PURPOSE - Cerebral amyloid angiopathy is a vasculopathy caused by β-amyloid deposition in cerebral arterioles and capillaries. It is closely linked to Alzheimer's disease and predisposes elderly patients to intracerebral hemorrhage, transient focal neurological episodes, and cognitive impairment. Because of a predilection for symptomatic hemorrhage, particularly in the frontal lobes, cerebral amyloid angiopathy may also cause a dysexecutive syndrome.

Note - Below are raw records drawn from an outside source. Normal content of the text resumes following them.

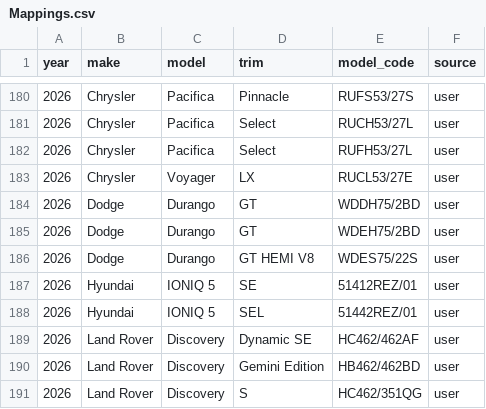
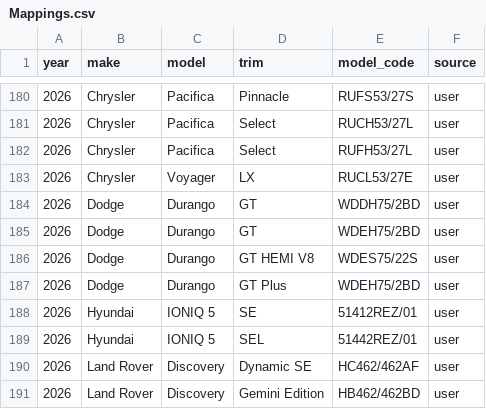
Before and after one commit to klb-text/map, a CSV file: Mappings.csv, drawn as a sheet; only a part is shown, gaps mark what is left out; the shorter side is filled out with more unchanged rows; the diff names each change by its address in the sheet, - before the commit and + after, or states it on an @@ line.

Commit message:
chore(mappings): upsert 1 row(s) via AFF UI - 1769537090.3774986

```diff
--- a/Mappings.csv
+++ b/Mappings.csv
+row 187: 2026 | Dodge | Durango | GT Plus | WDEH75/2BD | user
```
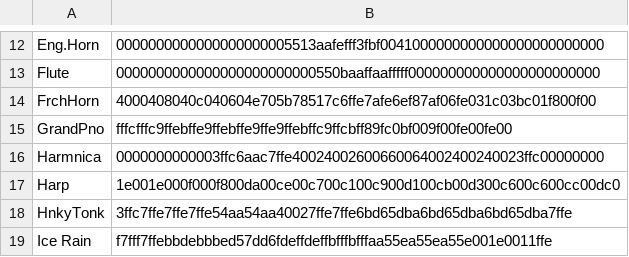
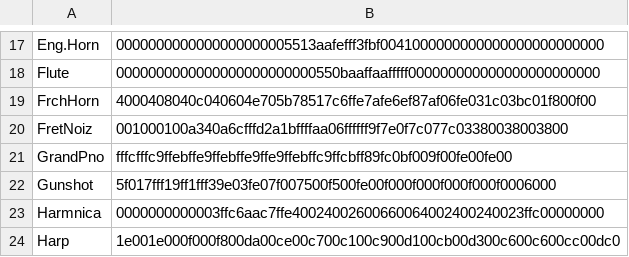
Before and after one commit to ltgcgo/octavia, a TSV file: data/bitmaps/xg/voices.tsv, drawn as a sheet; only a part is shown, gaps mark what is left out; the shorter side is filled out with more unchanged rows; the diff covers the shown part only.

Commit message:
Pics mostly manually extracted from YAMAHA's ROM.

```diff
--- a/data/bitmaps/xg/voices.tsv
+++ b/data/bitmaps/xg/voices.tsv
@@ -14,3 +19,5 @@ Flute	0000000000000000000000000550baaffaafffff000000000000000000000000
 FrchHorn	4000408040c040604e705b78517c6ffe7afe6ef87af06fe031c03bc01f800f00
+FretNoiz	001000100a340a6cfffd2a1bffffaa06ffffff9f7e0f7c077c03380038003800
 GrandPno	fffcfffc9ffebffe9ffebffe9ffe9ffebffc9ffcbff89fc0bf009f00fe00fe00
+Gunshot	5f017fff19ff1fff39e03fe07f007500f500fe00f000f000f000f000f0006000
 Harmnica	0000000000003ffc6aac7ffe40024002600660064002400240023ffc00000000
```
Also changed, not shown: 15 added rows and 1 moved row elsewhere in this file.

RECENT FINDINGS - In this case series, we describe presentations of classic clinical dementia syndromes which are not are widely thought to be associated with cerebral amyloid angiopathy, namely logopenic variant primary progressive aphasia (n = 3), normal pressure hydrocephalus (n = 3), and Lewy body dementia (n = 2). In every case, after a clinical diagnosis was established, neuroimaging, brain biopsy, and/or autopsy confirmed the presence of cerebral amyloid angiopathy. Cerebral amyloid angiopathy has significant clinical implications, and its ability to mimic and/or contribute to other clinical dementia syndromes can complicate its diagnosis. This series of cases broadens the range of clinical scenarios associated with cerebral amyloid angiopathy.